**Exercise goal**
Which lines in the records below contain the word "iPad"? Copy each of them.

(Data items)
++++++
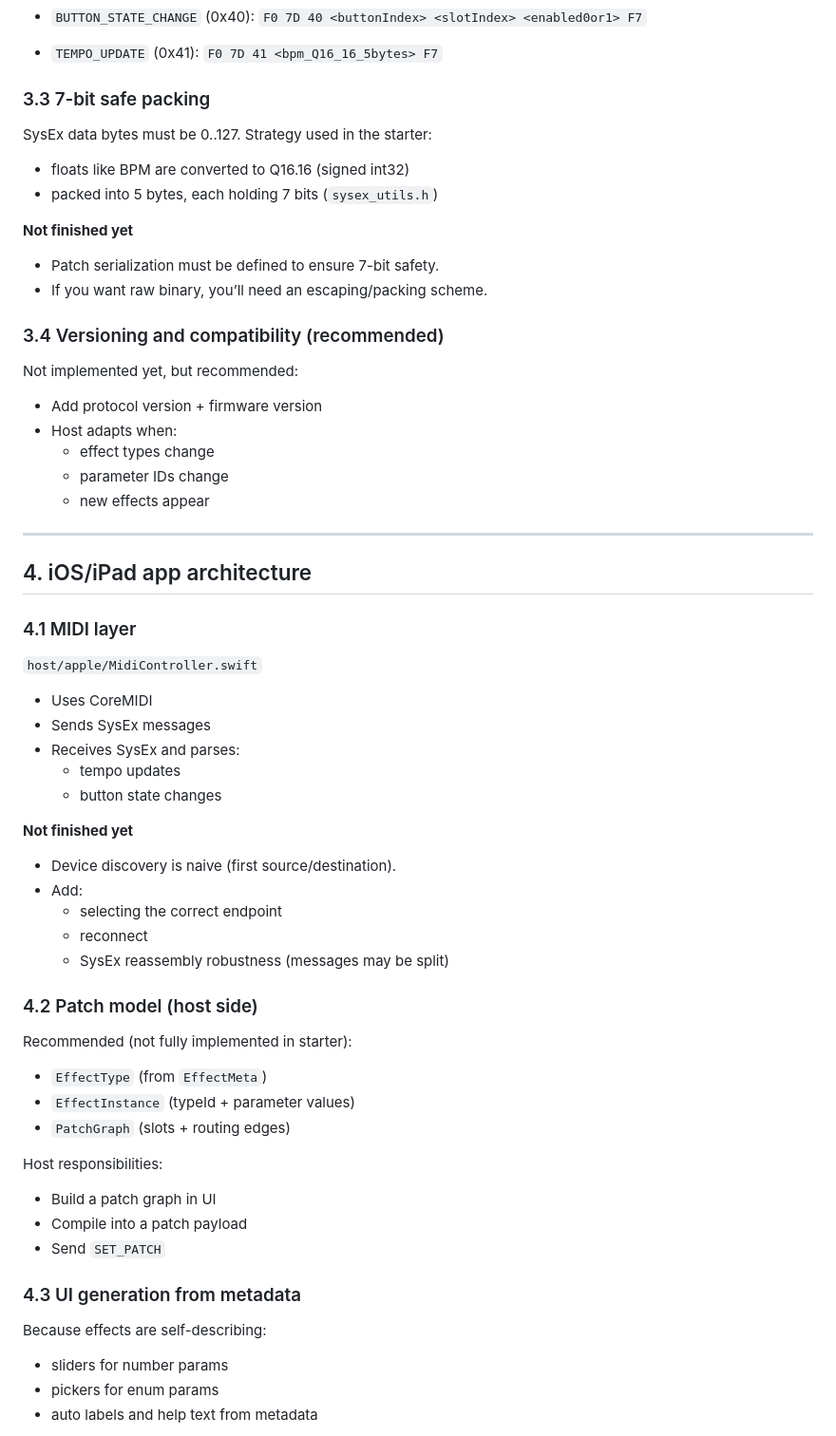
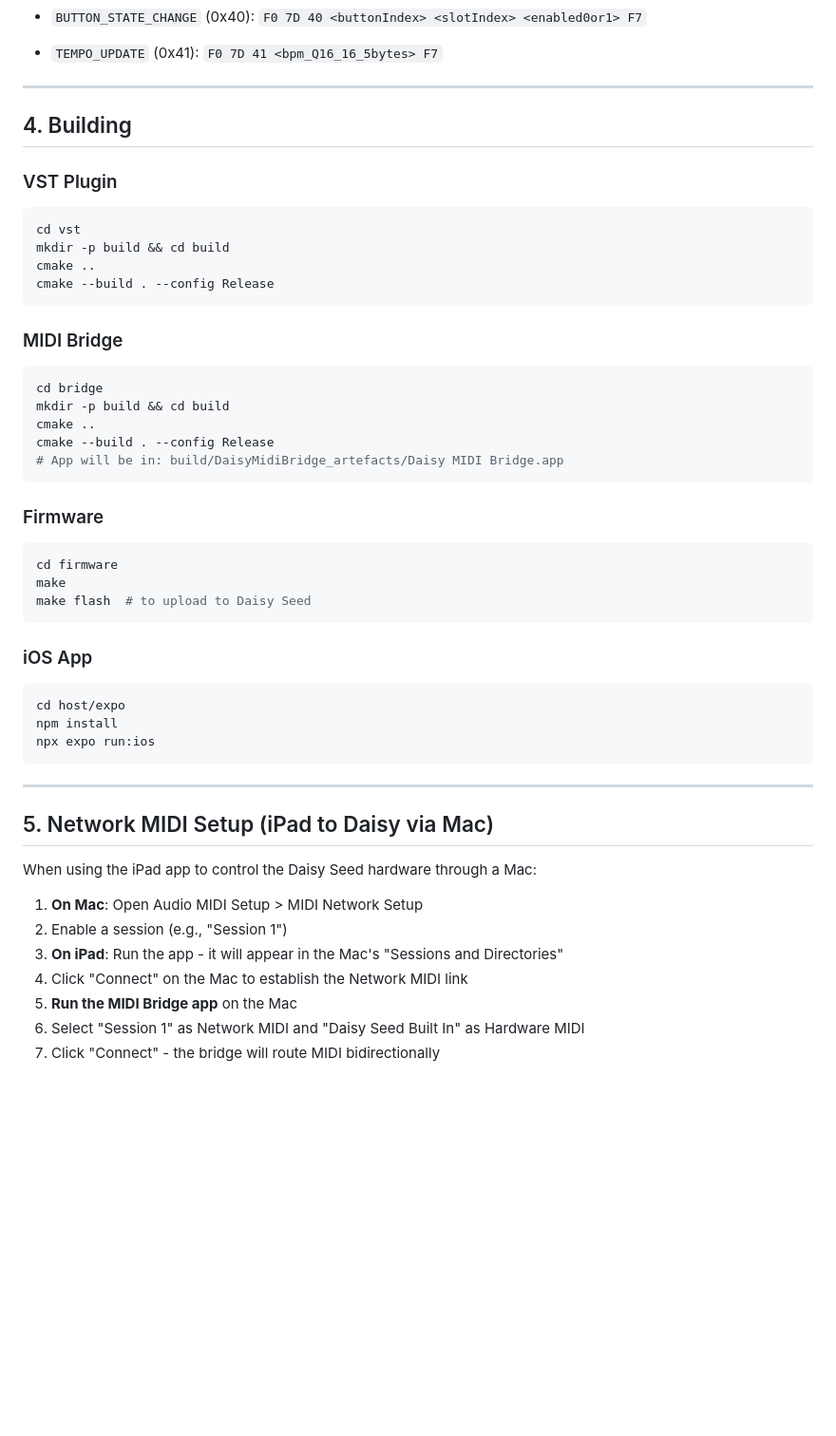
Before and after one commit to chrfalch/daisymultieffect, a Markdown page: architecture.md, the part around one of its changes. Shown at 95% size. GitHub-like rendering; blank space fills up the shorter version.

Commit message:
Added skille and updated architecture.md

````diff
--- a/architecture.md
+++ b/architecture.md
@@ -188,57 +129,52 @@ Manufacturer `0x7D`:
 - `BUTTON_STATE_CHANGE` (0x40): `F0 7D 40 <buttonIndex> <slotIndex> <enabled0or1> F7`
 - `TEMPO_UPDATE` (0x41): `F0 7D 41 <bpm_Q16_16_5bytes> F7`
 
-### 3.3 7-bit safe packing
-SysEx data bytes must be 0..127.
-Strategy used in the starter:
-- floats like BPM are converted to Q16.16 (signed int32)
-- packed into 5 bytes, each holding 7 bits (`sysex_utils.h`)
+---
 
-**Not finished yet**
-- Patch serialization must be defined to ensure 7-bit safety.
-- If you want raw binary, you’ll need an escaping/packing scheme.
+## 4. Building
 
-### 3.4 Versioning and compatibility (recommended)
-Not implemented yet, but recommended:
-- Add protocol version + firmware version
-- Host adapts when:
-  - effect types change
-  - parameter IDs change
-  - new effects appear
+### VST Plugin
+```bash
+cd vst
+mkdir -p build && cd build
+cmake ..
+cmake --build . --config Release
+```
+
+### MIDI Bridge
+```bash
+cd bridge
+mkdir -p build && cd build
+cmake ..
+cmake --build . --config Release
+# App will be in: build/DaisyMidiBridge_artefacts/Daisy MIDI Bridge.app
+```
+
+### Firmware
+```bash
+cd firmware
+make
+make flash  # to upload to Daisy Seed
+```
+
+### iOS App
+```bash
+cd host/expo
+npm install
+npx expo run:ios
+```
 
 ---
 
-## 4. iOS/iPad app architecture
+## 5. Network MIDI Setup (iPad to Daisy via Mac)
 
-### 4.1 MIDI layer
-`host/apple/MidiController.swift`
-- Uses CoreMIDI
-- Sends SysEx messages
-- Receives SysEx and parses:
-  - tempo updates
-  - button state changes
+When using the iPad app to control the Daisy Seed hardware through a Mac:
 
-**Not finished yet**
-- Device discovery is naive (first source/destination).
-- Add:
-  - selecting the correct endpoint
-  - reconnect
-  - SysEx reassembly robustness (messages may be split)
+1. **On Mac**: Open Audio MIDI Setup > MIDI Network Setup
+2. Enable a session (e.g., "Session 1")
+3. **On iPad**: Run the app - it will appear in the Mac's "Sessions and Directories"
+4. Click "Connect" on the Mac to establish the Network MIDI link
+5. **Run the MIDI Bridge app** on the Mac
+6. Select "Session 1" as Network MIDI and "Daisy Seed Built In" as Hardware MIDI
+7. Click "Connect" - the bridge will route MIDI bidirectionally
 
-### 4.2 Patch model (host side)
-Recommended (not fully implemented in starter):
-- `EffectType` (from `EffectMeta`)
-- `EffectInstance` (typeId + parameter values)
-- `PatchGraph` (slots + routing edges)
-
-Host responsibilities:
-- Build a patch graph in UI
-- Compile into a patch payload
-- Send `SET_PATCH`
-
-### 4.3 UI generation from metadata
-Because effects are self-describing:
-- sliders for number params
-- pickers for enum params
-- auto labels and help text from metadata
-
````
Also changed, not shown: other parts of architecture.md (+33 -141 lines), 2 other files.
++++++
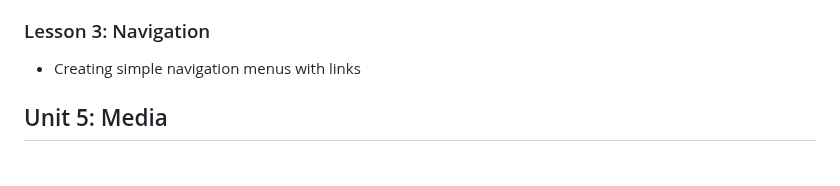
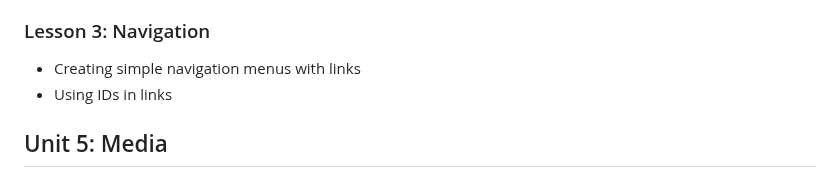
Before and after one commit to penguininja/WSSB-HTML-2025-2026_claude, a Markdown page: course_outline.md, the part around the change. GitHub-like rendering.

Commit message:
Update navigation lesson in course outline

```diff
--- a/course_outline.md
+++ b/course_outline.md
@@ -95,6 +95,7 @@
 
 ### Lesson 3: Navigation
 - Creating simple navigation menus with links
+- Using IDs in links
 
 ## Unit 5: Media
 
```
++++++
**Task answer**
-## 4. iOS/iPad app architecture
+## 5. Network MIDI Setup (iPad to Daisy via Mac)
+When using the iPad app to control the Daisy Seed hardware through a Mac:
+3. **On iPad**: Run the app - it will appear in the Mac's "Sessions and Directories"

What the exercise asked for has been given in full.